Monday, 2 January 2012

From the fury of the chicken ships deliver us, O Lord

Watching our hens fussing and bobbing about in the back garden, I've been thinking that they reminded me of something, but I couldn't, for the life of me, think what. It's just come to me, though. They've got the same proportions as old sailing ships. From the generously rounded curves of the lower hull to the upward sweep towards the jutting forecastle and the sprightly, upturned stern, the craft that kicked off the European Age of Exploration looked like nothing so much as giant sea-going chickens.

It would be really neat to say that galleons were the ships most like Gallus gallus domesticus but, sadly for alliteration fans, galleons lacked the high, ungainly forecastle of the earlier carrack, the most hen-like ship of all. Look at the top picture of Portuguese carracks off a rocky coast. Not only do these ships have the bodies of wooden chickens, but the flapping mainsail of the foreground vessel will ring a bell with anyone who's ever seen a running hen steadying itself with an outstretched wing.

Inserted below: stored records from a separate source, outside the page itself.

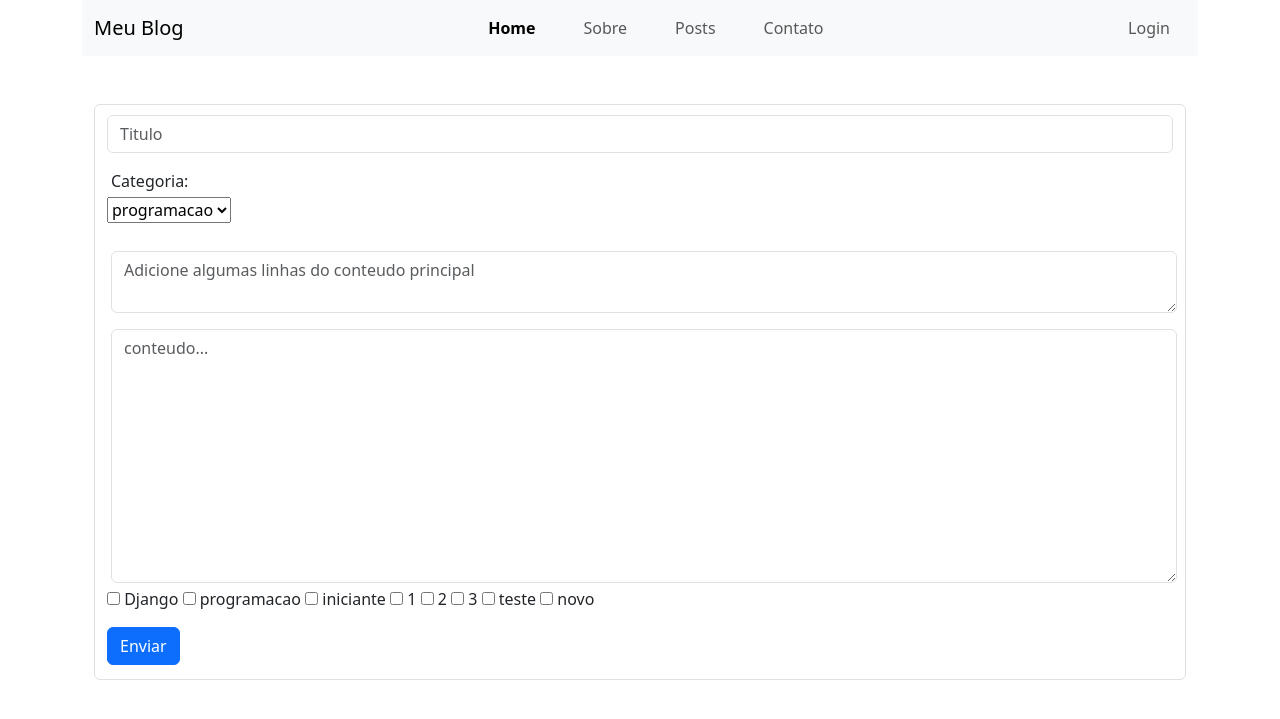
After one commit to matheushvitorino/BlogDjango, a Django app: page /blog/postar/ in a window 1280 px wide. The commit adds this page. Shown: the top 719 px of the page. Run offline with Django 5.2, Linux system fonts and the light colour scheme; data comes from the database, SQL or seed files in the repository; both versions use the stored data as it was after the commit.

Commit message:
Criação do metodo de Crud de Posts

```diff
--- a/blog/Templates/base.html
+++ b/blog/Templates/base.html
@@ -5,6 +5,7 @@
     <meta name="viewport" content="width=device-width, initial-scale=1">
     <title>Home</title>
     <link href="https://cdn.jsdelivr.net/npm/bootstrap@5.3.3/dist/css/bootstrap.min.css" rel="stylesheet" integrity="sha384-QWTKZyjpPEjISv5WaRU9OFeRpok6YctnYmDr5pNlyT2bRjXh0JMhjY6hW+ALEwIH" crossorigin="anonymous">
+
 </head>
 <body>
     <div class="container">
--- /dev/null
+++ b/blog/Templates/postar.html
@@ -0,0 +1,35 @@
+{% extends 'base.html' %}
+{% block content%}
+
+<form class="form-control" action="{% url 'postar' %}" method="post">{% csrf_token %}
+
+    <div>
+        <input class="form-control mt-1" type="text" name="titulo" placeholder="Titulo" >
+    </div>
+
+    <div class="mt-3">
+        <label for="categoria" class="mb-1 ms-1">Categoria:</label><br>
+        <select name="categoria" id="categoria">
+            {% for categoria in categoria_tags %}
+            <option value="{{categoria.id}}">{{ categoria.nome }}</option>
+            {% endfor %}
+        </select>
+    </div>
+
+
+    <br>
+
+
+
+    <textarea class="form-control m-1 mb-3" name="resumo" placeholder="Adicione algumas linhas do conteudo principal"></textarea>
+
+    <textarea class="form-control m-1" name="conteudo" placeholder="conteudo..."rows="10"></textarea>
+    {% for tag in tag_box %}
+    <input  type="checkbox" name="tag_box" value="{{tag.id}}">
+    <label>{{ tag.nome }}</label>
+    {% endfor %}
+    <br>
+    <button class="btn btn-primary mt-3 mb-2">Enviar</button>
+
+</form>
+{% endblock %}
--- a/blog/models.py
+++ b/blog/models.py
@@ -35,7 +35,7 @@ class Post(models.Model):
     conteudo = models.TextField()
     data = models.DateTimeField()
     categoria = models.ForeignKey(Categoria,on_delete=models.PROTECT, related_name='posts')
-    tag = models.ManyToManyField(Tag,related_name='posts')
+    tag = models.ManyToManyField(Tag,related_name='posts', blank=True)
 
     def __str__(self):
         return f"{self.titulo} por {self.autor}"
--- a/blog/urls.py
+++ b/blog/urls.py
@@ -3,4 +3,5 @@ from . import views
 
 urlpatterns=[
     path('home/', views.home, name="home"),
+    path('postar/',views.postar, name="postar"),
 ]
--- a/blog/views.py
+++ b/blog/views.py
@@ -1,5 +1,6 @@
-from django.shortcuts import render, HttpResponse
-from .models import Post
+from django.shortcuts import render, HttpResponse, get_object_or_404,redirect
+from .models import Post,Categoria,Tag
+from datetime import datetime,timezone
 
 # Create your views here.
 def home(request):
@@ -10,8 +11,43 @@ def home(request):
     post_destaque = posts.first()
 
     # exclui o primeiro da fila, e pega os outros
-    post_secundario = posts.exclude(id=post_destaque.id)[:3]
+    post_secundario = posts.exclude(id=post_destaque.id)[:2]
+
+
 
     return render(
         request,'home.html',
-        {'post_destaque':post_destaque,'post_secundario':post_secundario })
+        {'post_destaque':post_destaque,'post_secundario':post_secundario, 'posts':posts})
+
+
+def postar(request):
+    categoria_tags = Categoria.objects.all()
+    tag_box = Tag.objects.all()
+    if request.method == 'POST':
+
+        autor = 'Matheus'
+        titulo = request.POST.get('titulo')
+        data = datetime.now()
+        resumo = request.POST.get('resumo')
+        conteudo = request.POST.get('conteudo')
+        tag_id = request.POST.getlist('tag')#getlist chama por lista
+
+
+        categoria_id = int(request.POST.get('categoria', 0))
+        categoria = get_object_or_404(Categoria,id=categoria_id)# Busca a categoria pelo ID
+
+
+        post = Post(autor=autor, titulo = titulo, resumo = resumo,  conteudo = conteudo, data = data, categoria = categoria)
+
+        post.save()
+
+
+        if tag_id:
+            for tag_id in tag_id:
+                tag = get_object_or_404(Tag,id=tag_id)
+                post.tag.add(tag)#O método add() é usado para adicionar uma ou mais instâncias ao campo ManyToManyField
+
+
+        return redirect('postar')
+
+    return render(request,'postar.html',{ 'categoria_tags': categoria_tags, 'tag_box': tag_box})
--- a/blogdjango/settings.py
+++ b/blogdjango/settings.py
@@ -11,6 +11,7 @@ https://docs.djangoproject.com/en/5.1/ref/settings/
 """
 
 from pathlib import Path
+import os
 
 # Build paths inside the project like this: BASE_DIR / 'subdir'.
 BASE_DIR = Path(__file__).resolve().parent.parent
@@ -55,7 +56,7 @@ ROOT_URLCONF = 'blogdjango.urls'
 TEMPLATES = [
     {
         'BACKEND': 'django.template.backends.django.DjangoTemplates',
-        'DIRS': [],
+        'DIRS': [os.path.join(BASE_DIR,'blog/templates')],
         'APP_DIRS': True,
         'OPTIONS': {
             'context_processors': [
@@ -117,6 +118,7 @@ USE_TZ = True
 # https://docs.djangoproject.com/en/5.1/howto/static-files/
 
 STATIC_URL = 'static/'
+STATIC_FILES_DIRS=[os.path.join(BASE_DIR,'templates/static')]
 
 # Default primary key field type
 # https://docs.djangoproject.com/en/5.1/ref/settings/#default-auto-field
```
Also changed, not shown: blog/Templates/home.html (+26 -7 lines), blog/admin.py (+15 -2 lines), blog/migrations/0003_alter_post_tag.py (added), blog/migrations/0004_categoria_color.py (added), blog/migrations/0005_remove_categoria_color.py (added), db.sqlite3, 1 other file.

Columbus, Magellan, Vasco da Gama, Vespucci and Jacques Cartier all sailed these quaint, gawky-looking carracks to to the blank spaces on the maps to explore strange new worlds, to seek out new life and new civilisations, to boldly go where no European had gone before.

It was an exciting time, but also a brutal one. A time of trade, of discovery and of armed men being disgorged from the wooden bellies of the floating Trojan chickens, bringing conquest, disease, slavery and genocide.

There's something almost deceptive about the unthreatening, domesticated shape of these vessels. So unlike the low, spare, purposeful menace of a raiding viking dragonship: 

Galleys of the Lochlanns ran here to beach, in quest of prey, their bloodbeaked prows riding low on a molten pewter surf. Danevikings, torcs of tomahawks aglitter on their breasts when Malachi wore the collar of gold.

Death's a sly customer, who doesn't always appear in the shape we expect. Death can easily bob into your life in a disguise as absurd as a big, floating chicken. Aeschylus, they say, was unexpectedly killed by a falling tortoise. If the tortoises don't get you, the flying bears might. But whatever form your ship takes, it will come in one day:

Only one ship is seeking us, a black-
Sailed unfamiliar, towing at her back
A huge and birdless silence. In her wake
No waters breed or break. 

He comes, pale vampire, through storm his eyes, his bat sails bloodying the sea, mouth to a mouth's kiss. 

So here's a late New Year's resolution - treasure every finite moment, of life, however confusing, infuriating and absurd it may seem:

Ah, my Beloved, fill the Cup that clears
TO-DAY of past Regrets and future Fears:
To-morrow—Why, To-morrow I may be
Myself with Yesterday’s Sev’n thousand Years.
May your years be long.